Skip to main content
Menu
tallahassee logo
tallahassee logo
eye-drops-blues-aqua-1280x480
girl%20with%20blue%20eyes%20in%20black%20and%20white%20coat%20slide.png
eye_chart
Home » Your Eye Health » Eye Exams » Common Tests » Autorefractor

Autorefractor

If you’ve discovered you might need vision correction during your eye examination, it’s vital to determine just how “much” your eyes need to be corrected with lenses or contact lenses. This is called measuring your “refraction.

Autorefractors automatically measure this value during an eye examination.

While seated with your chin in a stabilizing chinrest, you’ll be asked to focus on an image or point of light. The autorefractor automatically determines the correction needed to place your “focus point” on top of the retina, the light-sensitive area at the back of the eye responsible for correctly processing images.

The measurement taken by an autorefractor can be translated into a prescription for eyeglasses.

In eye exams for small children, or for people with special needs who may have trouble sitting calmly during an extended exam, or verbally describing their vision problems—autorefractors give highly accurate measurements used to determine vision correction needs, automatically.

How do autorefractors work?

Autorefractors only take a few moments to determine each measurement for each eye. What’s more, autorefractors are quite reliable and are sometimes used in conjunction with a machine called a phoroptor to manually switch lenses in front of your eyes to provide ideal vision correction.

 

Special thanks to the EyeGlass Guide, for informational material that aided in the creation of this website. Visit the EyeGlass Guide today!

x

Click the X on the right to close this message.

Dear patients,

As your eye care professionals, your well-being is important to us! After careful consideration of the most recent recommendations of the CDC, AOA and FDA regarding the current COVID-19 situation, we feel that it is best for you, our team, and our community to limit our physical interactions with one another until the threat of the virus has passed. Therefore, we will be closing the office on Friday, March 20 at 12:00 noon and will remain closed until at least March 27, but most likely longer.

In the meantime, if you have a true ocular emergency, please call 850-216-2020 to reach the doctor on call.
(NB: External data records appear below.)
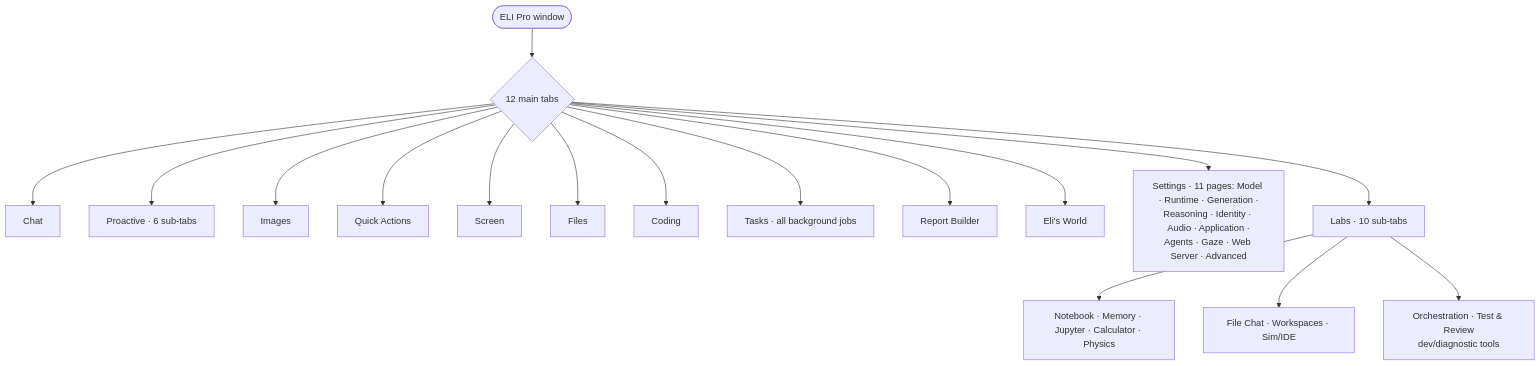
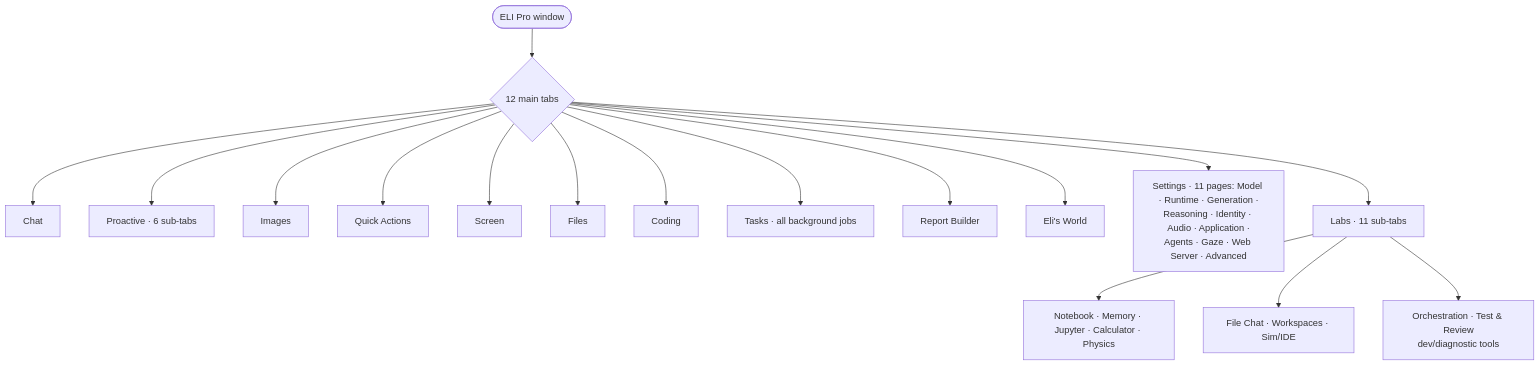
One commit to ShadowESC95/ELI_v3.0 changed the diagram in blueprints/gui.md. Above: the diagram before and after it, drawn with Mermaid. The commit also changed other lines of this file and 72 other files, not shown here.

````diff
--- a/blueprints/gui.md
+++ b/blueprints/gui.md
@@ -9,19 +9,19 @@
 ```mermaid
 flowchart TD
     W([ELI Pro window]) --> T{12 main tabs}
     T --> Chat[Chat]
     T --> Pro[Proactive · 6 sub-tabs]
     T --> Img[Images]
     T --> QA[Quick Actions]
     T --> Scr[Screen]
     T --> Fil[Files]
     T --> Cod[Coding]
     T --> Tsk[Tasks · all background jobs]
     T --> Rep[Report Builder]
     T --> Wld[Eli's World]
     T --> Set[Settings · 11 pages: Model · Runtime · Generation ·<br/>Reasoning · Identity · Audio · Application ·<br/>Agents · Gaze · Web Server · Advanced]
-    T --> Labs[Labs · 10 sub-tabs]
+    T --> Labs[Labs · 11 sub-tabs]
     Labs --> L1[Notebook · Memory · Jupyter · Calculator · Physics]
     Labs --> L2[File Chat · Workspaces · Sim/IDE]
     Labs --> L3[Orchestration · Test & Review<br/>dev/diagnostic tools]
 ```
````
We will be doing our best to manage all urgent eye problems in such a manner as to limit any possible spread of the virus.

For those patients with appointments scheduled for the week of March 23, we will be calling to reschedule your appointments once we have a better estimate regarding when we will reopen. Because our schedule is already quite full for the next several weeks and because we realize that many of you have already waited several weeks for an appointment, we will be adding additional time slots to the weekly schedule as we attempt to accommodate each of you in a timely manner. We ask for your patience and your flexibility in this matter.

In addition, if it appears to still be reasonable, we plan to be open briefly on Wednesday, March 25 from 10:00am -12:00 pm to allow our patients to pick up any previously-ordered glasses and contact lenses. Please call the office when you arrive and we will deliver your eyewear to your car.

If you need to order contact lenses during this time please email the office at

contacts@tallahasseeeyecenter.com. Be sure to include your contact information and someone will reach out to you. We will do our best to monitor this email daily.

Online ordering is also available at www.tallahasseeeyecenter.com

We will be closely monitoring the situation and will notify you as soon as we make the decision to reopen. It is our hope that we will soon be on the other side of this situation and that our community will remain healthy and strong.

Stay well, Drs. Whaley, Strickland and Hough